- Data to process -
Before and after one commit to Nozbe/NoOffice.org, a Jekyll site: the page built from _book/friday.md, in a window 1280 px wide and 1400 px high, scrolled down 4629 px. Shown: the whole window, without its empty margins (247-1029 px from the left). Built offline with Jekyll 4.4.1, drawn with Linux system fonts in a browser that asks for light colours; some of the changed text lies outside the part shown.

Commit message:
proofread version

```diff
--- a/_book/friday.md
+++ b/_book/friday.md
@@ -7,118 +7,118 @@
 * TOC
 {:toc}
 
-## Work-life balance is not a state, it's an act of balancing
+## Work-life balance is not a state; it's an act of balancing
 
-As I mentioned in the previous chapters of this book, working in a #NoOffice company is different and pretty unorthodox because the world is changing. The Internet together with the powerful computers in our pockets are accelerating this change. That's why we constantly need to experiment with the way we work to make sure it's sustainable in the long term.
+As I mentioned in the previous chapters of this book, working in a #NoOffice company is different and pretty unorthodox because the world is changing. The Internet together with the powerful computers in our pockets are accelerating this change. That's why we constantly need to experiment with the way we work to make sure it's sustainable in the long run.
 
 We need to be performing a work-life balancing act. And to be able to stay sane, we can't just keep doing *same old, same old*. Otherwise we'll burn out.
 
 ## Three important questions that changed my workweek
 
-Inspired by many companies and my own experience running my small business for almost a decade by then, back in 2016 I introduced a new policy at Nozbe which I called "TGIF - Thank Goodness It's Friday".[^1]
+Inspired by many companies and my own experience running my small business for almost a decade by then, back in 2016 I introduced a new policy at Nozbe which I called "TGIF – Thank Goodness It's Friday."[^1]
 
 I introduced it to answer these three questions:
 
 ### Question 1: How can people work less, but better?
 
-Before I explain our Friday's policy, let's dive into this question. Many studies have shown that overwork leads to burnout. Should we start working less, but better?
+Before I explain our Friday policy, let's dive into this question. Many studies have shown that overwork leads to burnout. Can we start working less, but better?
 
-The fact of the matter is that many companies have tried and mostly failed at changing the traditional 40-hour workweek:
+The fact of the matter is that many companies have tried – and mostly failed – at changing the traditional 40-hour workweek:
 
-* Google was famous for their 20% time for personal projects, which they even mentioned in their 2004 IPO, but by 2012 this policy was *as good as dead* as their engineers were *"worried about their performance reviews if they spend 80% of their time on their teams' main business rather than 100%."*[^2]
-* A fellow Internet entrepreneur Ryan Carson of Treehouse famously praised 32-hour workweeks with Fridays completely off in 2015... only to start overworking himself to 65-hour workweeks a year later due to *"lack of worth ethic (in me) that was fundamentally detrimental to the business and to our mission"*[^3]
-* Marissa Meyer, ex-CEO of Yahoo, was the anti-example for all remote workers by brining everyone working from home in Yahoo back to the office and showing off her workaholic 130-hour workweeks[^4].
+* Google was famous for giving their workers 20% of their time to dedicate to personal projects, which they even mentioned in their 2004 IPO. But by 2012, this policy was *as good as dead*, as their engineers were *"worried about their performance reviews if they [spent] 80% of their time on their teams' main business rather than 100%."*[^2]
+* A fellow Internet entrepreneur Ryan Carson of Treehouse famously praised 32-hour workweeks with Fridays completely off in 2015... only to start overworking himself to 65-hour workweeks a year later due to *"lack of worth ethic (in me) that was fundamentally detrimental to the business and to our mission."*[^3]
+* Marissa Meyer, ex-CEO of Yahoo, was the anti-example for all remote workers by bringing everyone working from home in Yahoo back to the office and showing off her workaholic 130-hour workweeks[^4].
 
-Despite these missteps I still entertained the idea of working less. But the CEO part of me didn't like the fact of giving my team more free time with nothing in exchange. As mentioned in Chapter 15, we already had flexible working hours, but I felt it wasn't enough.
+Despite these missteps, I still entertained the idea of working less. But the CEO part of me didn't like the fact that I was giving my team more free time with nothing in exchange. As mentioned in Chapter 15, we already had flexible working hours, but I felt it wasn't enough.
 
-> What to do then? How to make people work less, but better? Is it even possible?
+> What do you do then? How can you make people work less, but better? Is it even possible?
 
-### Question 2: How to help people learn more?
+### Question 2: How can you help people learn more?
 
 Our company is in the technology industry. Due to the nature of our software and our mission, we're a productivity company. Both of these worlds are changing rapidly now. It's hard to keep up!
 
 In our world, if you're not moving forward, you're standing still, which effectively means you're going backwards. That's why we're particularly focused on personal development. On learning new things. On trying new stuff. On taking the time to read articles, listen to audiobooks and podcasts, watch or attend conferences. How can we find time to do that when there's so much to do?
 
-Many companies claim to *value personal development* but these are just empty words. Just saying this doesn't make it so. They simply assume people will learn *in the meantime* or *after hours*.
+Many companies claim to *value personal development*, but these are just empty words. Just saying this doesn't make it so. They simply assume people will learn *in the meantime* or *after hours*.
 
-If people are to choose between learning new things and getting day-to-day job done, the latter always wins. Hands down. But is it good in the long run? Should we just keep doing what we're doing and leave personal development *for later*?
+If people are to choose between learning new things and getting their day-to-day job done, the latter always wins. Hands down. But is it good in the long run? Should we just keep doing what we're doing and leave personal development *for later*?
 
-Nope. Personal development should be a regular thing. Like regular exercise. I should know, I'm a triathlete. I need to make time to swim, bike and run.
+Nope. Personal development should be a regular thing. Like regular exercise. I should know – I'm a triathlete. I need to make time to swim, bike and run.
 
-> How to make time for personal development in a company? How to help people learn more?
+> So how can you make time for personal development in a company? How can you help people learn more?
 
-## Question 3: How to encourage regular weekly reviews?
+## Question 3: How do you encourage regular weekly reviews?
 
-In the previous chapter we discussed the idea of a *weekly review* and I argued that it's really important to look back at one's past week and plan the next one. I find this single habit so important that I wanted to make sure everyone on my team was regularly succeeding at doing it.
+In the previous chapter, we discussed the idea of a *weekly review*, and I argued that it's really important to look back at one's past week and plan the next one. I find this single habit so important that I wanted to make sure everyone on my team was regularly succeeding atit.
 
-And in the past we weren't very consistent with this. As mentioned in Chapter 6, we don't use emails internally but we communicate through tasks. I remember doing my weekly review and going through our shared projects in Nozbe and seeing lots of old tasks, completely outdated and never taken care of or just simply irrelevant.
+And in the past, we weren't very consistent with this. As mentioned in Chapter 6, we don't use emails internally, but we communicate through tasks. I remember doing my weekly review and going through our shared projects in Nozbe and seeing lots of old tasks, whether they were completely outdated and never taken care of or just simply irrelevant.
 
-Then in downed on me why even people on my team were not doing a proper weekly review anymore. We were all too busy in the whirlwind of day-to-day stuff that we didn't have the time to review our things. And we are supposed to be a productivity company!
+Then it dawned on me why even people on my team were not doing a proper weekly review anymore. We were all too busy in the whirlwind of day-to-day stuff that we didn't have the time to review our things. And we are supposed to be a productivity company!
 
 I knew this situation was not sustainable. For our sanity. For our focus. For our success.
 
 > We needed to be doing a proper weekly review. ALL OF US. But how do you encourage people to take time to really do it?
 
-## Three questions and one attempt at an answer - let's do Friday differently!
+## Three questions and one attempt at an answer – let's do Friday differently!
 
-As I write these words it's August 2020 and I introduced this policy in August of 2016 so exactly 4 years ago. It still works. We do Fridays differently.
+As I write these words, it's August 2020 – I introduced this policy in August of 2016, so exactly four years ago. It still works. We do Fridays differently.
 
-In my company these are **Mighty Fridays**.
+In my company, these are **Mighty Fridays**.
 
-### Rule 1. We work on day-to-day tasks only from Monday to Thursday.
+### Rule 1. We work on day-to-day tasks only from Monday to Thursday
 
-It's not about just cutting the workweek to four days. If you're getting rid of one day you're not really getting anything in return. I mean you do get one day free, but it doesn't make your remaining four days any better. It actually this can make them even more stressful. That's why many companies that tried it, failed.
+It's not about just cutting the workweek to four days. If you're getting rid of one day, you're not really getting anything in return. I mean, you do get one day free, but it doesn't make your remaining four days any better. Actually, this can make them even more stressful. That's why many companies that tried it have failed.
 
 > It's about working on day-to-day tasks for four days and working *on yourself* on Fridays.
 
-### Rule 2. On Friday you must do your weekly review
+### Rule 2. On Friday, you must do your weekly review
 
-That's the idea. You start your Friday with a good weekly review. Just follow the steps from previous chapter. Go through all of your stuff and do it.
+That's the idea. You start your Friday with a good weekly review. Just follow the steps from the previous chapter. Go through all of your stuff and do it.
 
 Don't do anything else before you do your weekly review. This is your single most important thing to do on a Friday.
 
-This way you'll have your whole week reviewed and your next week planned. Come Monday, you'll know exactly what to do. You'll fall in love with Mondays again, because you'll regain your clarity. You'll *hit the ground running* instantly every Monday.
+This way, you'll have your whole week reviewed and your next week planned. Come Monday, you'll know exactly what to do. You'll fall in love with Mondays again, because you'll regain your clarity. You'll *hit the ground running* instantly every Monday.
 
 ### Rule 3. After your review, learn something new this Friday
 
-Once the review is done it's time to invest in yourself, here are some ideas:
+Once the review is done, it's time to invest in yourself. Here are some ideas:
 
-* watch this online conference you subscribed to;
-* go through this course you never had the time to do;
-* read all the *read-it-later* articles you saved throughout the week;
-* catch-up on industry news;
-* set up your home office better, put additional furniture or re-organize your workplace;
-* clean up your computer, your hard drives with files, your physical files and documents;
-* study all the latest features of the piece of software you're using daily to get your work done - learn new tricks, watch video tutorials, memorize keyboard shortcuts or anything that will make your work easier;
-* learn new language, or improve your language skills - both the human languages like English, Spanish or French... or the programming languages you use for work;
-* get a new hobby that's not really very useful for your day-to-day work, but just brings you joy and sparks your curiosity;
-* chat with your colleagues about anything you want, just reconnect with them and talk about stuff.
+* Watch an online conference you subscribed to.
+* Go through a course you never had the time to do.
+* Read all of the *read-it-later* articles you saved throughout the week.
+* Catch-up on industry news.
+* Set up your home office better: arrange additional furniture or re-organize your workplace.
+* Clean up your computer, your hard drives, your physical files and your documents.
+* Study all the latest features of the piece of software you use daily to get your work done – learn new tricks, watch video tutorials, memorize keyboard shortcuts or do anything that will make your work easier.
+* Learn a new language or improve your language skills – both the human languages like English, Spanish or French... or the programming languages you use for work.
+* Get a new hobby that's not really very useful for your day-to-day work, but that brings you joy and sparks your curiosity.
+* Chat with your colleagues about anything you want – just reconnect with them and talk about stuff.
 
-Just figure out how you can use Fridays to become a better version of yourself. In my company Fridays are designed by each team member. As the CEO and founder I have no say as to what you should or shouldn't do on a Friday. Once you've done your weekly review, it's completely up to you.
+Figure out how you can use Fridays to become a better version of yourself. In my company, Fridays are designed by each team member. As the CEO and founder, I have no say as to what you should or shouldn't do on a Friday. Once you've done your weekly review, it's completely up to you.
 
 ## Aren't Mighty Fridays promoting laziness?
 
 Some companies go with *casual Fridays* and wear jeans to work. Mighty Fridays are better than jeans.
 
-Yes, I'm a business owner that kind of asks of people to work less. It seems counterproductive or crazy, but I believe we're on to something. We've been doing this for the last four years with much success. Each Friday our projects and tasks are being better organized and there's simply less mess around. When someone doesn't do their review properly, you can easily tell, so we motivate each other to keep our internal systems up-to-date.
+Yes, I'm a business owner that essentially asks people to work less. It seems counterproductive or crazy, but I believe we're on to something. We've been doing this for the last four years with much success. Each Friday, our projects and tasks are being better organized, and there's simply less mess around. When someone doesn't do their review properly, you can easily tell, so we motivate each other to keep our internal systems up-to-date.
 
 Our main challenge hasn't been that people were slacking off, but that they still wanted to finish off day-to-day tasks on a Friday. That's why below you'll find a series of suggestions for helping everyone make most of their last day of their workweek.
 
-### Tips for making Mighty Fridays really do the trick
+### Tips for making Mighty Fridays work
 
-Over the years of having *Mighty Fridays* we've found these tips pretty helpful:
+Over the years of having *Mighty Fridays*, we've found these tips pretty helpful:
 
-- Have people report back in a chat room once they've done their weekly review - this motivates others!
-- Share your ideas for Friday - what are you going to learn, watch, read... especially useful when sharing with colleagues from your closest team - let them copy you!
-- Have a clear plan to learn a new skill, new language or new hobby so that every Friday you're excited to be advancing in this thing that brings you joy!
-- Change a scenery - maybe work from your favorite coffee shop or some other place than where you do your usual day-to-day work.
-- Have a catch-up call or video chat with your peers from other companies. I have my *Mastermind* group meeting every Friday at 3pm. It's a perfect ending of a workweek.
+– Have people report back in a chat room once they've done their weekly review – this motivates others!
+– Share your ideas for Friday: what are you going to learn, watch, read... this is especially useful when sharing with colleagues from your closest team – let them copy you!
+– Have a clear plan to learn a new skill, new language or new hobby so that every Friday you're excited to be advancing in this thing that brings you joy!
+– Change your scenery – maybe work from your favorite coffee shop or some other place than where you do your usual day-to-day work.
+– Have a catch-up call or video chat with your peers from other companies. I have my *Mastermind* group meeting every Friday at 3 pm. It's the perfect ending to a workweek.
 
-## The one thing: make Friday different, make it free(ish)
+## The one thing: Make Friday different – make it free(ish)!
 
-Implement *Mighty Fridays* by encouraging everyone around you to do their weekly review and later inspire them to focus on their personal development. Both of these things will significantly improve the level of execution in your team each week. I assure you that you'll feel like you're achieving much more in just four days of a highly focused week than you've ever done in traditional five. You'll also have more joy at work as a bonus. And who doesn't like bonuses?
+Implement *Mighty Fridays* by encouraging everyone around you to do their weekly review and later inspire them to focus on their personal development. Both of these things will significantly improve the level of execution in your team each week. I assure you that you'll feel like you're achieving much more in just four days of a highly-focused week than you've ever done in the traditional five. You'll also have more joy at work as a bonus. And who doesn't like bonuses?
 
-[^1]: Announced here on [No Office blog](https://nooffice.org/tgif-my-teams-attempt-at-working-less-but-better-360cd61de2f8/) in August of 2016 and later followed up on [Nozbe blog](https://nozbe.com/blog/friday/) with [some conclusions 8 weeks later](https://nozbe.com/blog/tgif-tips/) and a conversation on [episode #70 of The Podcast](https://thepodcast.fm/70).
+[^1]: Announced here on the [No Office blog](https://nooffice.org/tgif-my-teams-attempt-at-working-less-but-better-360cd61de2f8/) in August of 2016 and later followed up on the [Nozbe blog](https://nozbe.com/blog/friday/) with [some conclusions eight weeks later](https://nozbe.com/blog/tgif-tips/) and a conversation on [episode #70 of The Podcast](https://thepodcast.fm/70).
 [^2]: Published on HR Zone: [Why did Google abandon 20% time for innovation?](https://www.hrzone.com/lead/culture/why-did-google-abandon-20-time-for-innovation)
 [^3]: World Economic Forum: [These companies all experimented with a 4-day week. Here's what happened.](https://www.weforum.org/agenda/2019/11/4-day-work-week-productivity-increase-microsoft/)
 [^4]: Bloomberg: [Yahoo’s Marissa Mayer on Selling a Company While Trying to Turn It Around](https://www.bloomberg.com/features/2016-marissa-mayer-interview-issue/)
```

- Work item -
Every line of the material that holds the word "policy" must be found and copied.

- Written reply -
-Inspired by many companies and my own experience running my small business for almost a decade by then, back in 2016 I introduced a new policy at Nozbe which I called "TGIF - Thank Goodness It's Friday".[^1]
+Inspired by many companies and my own experience running my small business for almost a decade by then, back in 2016 I introduced a new policy at Nozbe which I called "TGIF – Thank Goodness It's Friday."[^1]
-Before I explain our Friday's policy, let's dive into this question. Many studies have shown that overwork leads to burnout. Should we start working less, but better?
+Before I explain our Friday policy, let's dive into this question. Many studies have shown that overwork leads to burnout. Can we start working less, but better?
-* Google was famous for their 20% time for personal projects, which they even mentioned in their 2004 IPO, but by 2012 this policy was *as good as dead* as their engineers were *"worried about their performance reviews if they spend 80% of their time on their teams' main business rather than 100%."*[^2]
+* Google was famous for giving their workers 20% of their time to dedicate to personal projects, which they even mentioned in their 2004 IPO. But by 2012, this policy was *as good as dead*, as their engineers were *"worried about their performance reviews if they [spent] 80% of their time on their teams' main business rather than 100%."*[^2]
-As I write these words it's August 2020 and I introduced this policy in August of 2016 so exactly 4 years ago. It still works. We do Fridays differently.
+As I write these words, it's August 2020 – I introduced this policy in August of 2016, so exactly four years ago. It still works. We do Fridays differently.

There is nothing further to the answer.